→ **STORED DATA**
┌──

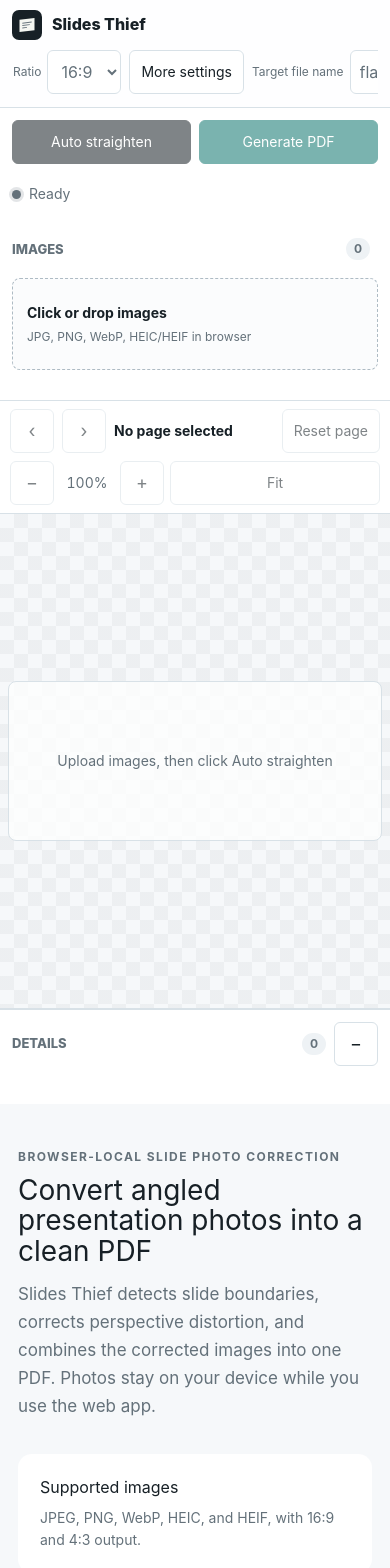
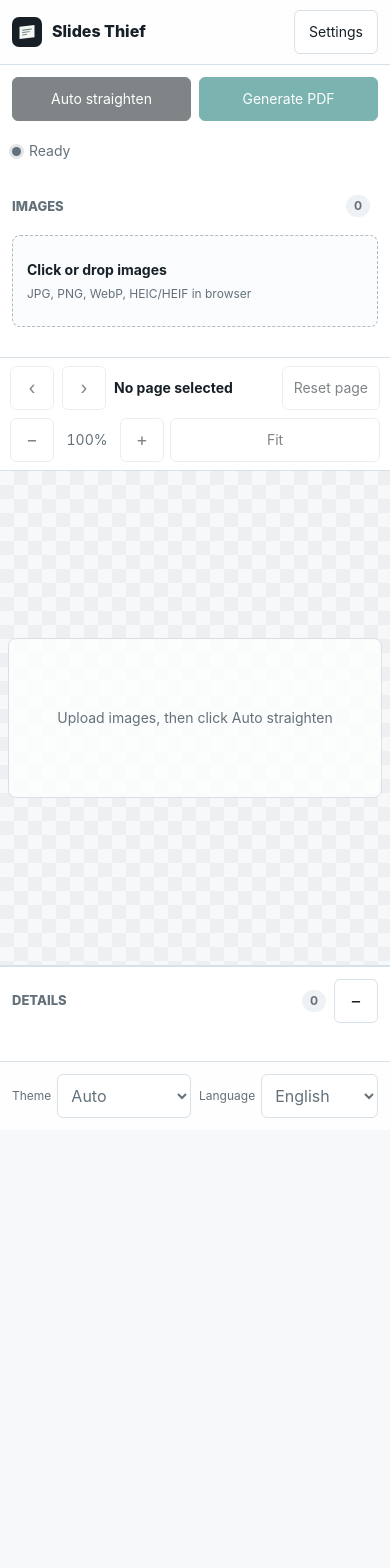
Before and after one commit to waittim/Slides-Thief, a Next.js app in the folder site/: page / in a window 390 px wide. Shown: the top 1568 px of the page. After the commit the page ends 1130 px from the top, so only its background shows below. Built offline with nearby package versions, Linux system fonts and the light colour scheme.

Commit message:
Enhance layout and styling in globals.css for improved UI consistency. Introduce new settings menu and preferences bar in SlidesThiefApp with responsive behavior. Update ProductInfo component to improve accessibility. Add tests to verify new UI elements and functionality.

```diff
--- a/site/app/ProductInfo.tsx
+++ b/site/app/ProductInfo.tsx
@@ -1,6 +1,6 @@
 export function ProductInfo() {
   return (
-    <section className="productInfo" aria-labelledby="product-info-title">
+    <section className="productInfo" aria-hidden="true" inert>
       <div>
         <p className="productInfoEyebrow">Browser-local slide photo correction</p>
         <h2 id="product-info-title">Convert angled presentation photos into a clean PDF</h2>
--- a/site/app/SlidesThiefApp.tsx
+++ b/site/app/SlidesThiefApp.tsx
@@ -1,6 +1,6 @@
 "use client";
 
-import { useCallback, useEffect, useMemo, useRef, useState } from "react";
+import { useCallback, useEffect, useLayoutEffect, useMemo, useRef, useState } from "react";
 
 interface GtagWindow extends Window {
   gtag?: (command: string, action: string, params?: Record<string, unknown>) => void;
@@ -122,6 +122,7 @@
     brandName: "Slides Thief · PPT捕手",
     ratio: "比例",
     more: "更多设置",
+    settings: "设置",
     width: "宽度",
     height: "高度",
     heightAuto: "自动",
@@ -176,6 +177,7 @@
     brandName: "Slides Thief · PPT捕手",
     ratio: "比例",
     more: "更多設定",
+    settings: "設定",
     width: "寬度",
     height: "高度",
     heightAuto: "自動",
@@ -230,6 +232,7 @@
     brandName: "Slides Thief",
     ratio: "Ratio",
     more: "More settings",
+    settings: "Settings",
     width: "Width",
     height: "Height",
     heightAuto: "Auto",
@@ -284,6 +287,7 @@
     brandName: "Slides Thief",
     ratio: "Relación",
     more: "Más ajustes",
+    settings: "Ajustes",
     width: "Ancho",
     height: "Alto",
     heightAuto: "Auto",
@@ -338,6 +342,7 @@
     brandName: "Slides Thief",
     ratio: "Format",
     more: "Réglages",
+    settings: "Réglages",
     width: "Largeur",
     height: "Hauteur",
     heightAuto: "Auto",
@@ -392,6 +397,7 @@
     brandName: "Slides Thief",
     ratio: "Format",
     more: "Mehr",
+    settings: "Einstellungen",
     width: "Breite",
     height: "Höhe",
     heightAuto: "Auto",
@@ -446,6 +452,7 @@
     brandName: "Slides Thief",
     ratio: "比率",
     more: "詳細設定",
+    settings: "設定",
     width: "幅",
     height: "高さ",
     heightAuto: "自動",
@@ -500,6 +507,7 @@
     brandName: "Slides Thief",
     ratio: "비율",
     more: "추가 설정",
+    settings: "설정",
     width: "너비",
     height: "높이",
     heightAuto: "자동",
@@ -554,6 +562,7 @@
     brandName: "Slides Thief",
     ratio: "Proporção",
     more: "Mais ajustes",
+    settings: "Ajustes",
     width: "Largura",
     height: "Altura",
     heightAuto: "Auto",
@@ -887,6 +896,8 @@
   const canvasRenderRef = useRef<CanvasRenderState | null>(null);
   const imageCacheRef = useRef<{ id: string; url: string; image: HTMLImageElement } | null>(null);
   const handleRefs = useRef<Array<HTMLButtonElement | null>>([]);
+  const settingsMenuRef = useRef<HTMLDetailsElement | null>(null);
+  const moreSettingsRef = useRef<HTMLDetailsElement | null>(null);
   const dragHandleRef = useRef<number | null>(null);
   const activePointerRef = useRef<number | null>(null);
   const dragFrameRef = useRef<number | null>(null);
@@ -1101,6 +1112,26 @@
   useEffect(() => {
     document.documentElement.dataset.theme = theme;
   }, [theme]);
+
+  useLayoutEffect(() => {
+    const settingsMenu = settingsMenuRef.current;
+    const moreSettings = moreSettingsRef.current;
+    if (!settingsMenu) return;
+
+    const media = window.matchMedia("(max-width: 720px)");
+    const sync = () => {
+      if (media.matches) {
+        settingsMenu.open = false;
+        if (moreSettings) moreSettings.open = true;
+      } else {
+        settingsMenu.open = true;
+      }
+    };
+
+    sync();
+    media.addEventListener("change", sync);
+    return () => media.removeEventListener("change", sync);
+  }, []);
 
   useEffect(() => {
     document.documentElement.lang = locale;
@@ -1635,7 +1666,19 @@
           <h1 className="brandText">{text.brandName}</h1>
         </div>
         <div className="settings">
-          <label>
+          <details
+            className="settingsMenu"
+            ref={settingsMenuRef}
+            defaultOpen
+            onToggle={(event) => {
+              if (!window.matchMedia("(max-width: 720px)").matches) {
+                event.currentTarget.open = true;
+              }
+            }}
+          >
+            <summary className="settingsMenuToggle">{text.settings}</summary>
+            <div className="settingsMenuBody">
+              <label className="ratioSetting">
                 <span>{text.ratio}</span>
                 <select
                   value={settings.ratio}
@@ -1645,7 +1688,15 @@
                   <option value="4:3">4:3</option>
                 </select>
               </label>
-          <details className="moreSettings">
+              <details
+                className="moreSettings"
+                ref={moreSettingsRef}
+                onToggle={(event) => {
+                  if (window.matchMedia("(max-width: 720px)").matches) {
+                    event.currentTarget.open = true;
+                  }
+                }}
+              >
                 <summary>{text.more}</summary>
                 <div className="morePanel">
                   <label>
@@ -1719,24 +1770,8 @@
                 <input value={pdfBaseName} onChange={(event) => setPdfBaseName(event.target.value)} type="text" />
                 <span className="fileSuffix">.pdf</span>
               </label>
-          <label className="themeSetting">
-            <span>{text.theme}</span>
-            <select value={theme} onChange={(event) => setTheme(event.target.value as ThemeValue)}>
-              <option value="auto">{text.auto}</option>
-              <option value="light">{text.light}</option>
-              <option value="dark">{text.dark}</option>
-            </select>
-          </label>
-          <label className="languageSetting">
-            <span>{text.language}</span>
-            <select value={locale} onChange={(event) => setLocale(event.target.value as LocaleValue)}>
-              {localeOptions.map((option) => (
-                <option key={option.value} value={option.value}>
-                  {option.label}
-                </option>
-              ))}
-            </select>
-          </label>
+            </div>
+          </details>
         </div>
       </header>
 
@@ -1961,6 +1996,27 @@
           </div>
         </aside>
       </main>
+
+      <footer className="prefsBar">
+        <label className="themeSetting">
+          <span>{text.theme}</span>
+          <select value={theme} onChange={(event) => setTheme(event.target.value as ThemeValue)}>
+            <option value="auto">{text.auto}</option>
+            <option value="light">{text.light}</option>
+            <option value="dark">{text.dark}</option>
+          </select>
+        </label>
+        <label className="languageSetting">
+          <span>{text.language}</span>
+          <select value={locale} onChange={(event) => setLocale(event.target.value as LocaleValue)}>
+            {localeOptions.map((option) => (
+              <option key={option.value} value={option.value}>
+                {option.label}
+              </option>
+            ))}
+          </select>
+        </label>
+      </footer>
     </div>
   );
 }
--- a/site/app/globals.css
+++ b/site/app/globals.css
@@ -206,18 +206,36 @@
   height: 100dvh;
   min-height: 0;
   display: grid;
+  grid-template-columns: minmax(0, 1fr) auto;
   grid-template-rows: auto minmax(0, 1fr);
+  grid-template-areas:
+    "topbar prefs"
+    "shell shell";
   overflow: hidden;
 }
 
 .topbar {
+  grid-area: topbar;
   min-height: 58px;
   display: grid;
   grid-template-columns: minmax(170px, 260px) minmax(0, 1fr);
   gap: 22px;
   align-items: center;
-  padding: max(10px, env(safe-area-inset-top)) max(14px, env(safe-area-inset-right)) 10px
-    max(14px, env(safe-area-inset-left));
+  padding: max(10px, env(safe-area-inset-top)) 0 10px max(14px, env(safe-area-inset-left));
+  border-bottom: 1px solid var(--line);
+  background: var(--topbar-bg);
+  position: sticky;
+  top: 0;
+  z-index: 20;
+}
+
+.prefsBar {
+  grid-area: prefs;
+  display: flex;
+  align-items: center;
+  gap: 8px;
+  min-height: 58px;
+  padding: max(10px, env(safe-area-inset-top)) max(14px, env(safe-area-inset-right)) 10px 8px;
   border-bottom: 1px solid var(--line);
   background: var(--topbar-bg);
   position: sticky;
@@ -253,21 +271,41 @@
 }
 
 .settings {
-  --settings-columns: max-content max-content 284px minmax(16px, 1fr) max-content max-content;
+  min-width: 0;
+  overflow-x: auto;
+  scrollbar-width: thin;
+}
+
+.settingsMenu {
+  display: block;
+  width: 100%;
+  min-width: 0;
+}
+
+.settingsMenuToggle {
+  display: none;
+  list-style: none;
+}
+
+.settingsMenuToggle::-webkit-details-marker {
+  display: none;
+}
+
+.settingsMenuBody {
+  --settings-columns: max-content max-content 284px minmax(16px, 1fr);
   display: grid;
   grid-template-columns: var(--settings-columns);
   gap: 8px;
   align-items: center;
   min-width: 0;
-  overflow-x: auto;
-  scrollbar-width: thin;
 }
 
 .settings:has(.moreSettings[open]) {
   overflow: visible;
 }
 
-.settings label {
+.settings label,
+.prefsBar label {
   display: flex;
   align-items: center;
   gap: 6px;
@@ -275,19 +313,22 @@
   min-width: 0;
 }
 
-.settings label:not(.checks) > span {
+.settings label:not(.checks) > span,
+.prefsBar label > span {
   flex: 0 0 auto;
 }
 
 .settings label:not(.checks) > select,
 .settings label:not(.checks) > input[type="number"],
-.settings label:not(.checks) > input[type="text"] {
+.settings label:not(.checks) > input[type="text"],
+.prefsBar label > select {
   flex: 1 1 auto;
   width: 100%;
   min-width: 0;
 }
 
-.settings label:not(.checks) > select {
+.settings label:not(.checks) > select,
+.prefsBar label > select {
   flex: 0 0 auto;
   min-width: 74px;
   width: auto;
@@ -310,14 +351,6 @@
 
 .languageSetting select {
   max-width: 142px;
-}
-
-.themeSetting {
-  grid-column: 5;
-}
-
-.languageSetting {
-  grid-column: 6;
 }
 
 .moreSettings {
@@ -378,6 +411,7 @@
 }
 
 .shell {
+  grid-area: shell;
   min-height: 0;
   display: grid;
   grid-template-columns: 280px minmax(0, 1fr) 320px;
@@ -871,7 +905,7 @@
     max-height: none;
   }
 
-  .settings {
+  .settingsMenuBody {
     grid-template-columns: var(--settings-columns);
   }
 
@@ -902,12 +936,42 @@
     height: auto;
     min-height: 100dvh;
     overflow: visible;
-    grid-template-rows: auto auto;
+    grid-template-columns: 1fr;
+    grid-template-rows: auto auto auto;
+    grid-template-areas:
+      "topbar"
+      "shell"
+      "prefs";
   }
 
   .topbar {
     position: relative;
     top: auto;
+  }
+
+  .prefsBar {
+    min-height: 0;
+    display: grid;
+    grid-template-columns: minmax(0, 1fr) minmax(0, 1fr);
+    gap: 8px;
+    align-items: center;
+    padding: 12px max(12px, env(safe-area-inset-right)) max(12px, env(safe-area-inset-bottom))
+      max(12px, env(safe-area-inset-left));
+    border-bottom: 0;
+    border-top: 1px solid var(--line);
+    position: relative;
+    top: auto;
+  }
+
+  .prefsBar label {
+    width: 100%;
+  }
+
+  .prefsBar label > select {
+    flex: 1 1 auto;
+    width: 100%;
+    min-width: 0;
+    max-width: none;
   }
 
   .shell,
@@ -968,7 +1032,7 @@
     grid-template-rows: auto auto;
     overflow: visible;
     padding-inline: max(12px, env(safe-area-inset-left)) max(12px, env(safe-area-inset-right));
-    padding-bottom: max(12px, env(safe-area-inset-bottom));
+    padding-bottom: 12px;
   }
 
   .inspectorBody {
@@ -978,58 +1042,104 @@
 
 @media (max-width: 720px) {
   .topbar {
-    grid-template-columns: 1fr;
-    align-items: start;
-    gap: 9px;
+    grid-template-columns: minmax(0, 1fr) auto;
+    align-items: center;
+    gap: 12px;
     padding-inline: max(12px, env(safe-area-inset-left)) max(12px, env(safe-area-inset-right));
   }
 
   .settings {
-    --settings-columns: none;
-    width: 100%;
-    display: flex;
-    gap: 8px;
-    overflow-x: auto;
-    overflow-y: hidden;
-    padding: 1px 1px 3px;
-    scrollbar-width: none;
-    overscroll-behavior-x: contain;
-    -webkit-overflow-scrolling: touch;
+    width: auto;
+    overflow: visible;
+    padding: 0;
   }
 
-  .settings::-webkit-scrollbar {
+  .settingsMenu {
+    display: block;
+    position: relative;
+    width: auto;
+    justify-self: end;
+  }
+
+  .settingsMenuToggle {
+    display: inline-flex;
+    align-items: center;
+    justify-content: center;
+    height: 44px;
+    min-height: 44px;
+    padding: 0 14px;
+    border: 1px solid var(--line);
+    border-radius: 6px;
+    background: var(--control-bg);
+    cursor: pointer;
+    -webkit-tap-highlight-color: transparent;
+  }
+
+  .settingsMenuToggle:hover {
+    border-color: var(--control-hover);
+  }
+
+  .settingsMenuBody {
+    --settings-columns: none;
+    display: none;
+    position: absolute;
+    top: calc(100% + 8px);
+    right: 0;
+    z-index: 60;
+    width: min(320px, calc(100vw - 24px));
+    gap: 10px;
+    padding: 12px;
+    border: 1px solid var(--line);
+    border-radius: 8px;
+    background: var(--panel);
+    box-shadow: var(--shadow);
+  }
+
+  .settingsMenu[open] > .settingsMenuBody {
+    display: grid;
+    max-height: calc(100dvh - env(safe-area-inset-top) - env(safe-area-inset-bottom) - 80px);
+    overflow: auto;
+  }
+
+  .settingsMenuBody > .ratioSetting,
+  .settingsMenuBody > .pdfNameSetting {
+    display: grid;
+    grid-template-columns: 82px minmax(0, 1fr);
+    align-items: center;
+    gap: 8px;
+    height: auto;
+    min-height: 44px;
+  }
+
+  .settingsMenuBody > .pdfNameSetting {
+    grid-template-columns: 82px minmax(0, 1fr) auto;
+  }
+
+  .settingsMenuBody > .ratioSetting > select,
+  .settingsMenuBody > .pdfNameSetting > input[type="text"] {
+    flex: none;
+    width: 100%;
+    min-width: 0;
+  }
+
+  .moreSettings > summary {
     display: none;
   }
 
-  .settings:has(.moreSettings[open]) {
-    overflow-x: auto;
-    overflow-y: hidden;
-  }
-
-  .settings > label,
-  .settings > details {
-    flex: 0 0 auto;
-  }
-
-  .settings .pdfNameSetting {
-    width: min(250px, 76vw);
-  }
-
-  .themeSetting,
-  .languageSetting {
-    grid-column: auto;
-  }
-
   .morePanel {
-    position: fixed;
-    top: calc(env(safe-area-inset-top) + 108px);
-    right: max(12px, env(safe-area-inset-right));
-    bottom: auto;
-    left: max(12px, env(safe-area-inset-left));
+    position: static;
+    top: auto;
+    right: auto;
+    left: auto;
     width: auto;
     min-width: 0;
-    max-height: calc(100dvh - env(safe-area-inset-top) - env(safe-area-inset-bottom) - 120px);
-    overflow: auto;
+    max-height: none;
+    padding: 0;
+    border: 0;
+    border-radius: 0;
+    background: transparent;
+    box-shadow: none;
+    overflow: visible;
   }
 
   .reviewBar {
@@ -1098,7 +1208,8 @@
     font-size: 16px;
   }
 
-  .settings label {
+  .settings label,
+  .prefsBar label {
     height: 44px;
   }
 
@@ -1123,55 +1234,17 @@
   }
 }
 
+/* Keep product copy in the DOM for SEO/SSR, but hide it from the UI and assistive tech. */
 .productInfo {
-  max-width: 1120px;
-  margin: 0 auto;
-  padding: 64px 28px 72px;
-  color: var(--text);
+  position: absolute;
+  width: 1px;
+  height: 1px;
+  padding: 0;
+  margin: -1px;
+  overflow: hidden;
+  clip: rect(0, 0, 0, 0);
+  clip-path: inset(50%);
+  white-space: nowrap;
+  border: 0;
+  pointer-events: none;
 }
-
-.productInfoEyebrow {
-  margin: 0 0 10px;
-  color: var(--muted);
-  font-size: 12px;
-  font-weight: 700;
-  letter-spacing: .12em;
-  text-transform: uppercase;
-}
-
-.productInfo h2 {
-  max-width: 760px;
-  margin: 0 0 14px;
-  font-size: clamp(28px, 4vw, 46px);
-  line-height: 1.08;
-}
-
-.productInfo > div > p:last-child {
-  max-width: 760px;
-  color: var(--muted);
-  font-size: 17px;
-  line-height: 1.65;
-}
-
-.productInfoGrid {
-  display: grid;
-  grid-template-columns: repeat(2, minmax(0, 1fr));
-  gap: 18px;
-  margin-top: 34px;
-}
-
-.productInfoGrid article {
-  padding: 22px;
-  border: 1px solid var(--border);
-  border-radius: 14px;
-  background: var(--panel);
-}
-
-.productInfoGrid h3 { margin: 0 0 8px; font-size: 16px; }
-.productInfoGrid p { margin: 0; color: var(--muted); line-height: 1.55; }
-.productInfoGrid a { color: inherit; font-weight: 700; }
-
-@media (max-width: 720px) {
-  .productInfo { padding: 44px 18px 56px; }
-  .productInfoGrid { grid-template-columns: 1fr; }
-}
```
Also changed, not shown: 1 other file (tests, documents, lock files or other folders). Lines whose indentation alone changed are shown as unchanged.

└──

→ **WHAT IS REQUIRED**
Count up the lines of the listing in which the word "minmax" occurs, then state that number by itself.

→ **TASK SOLUTION**
11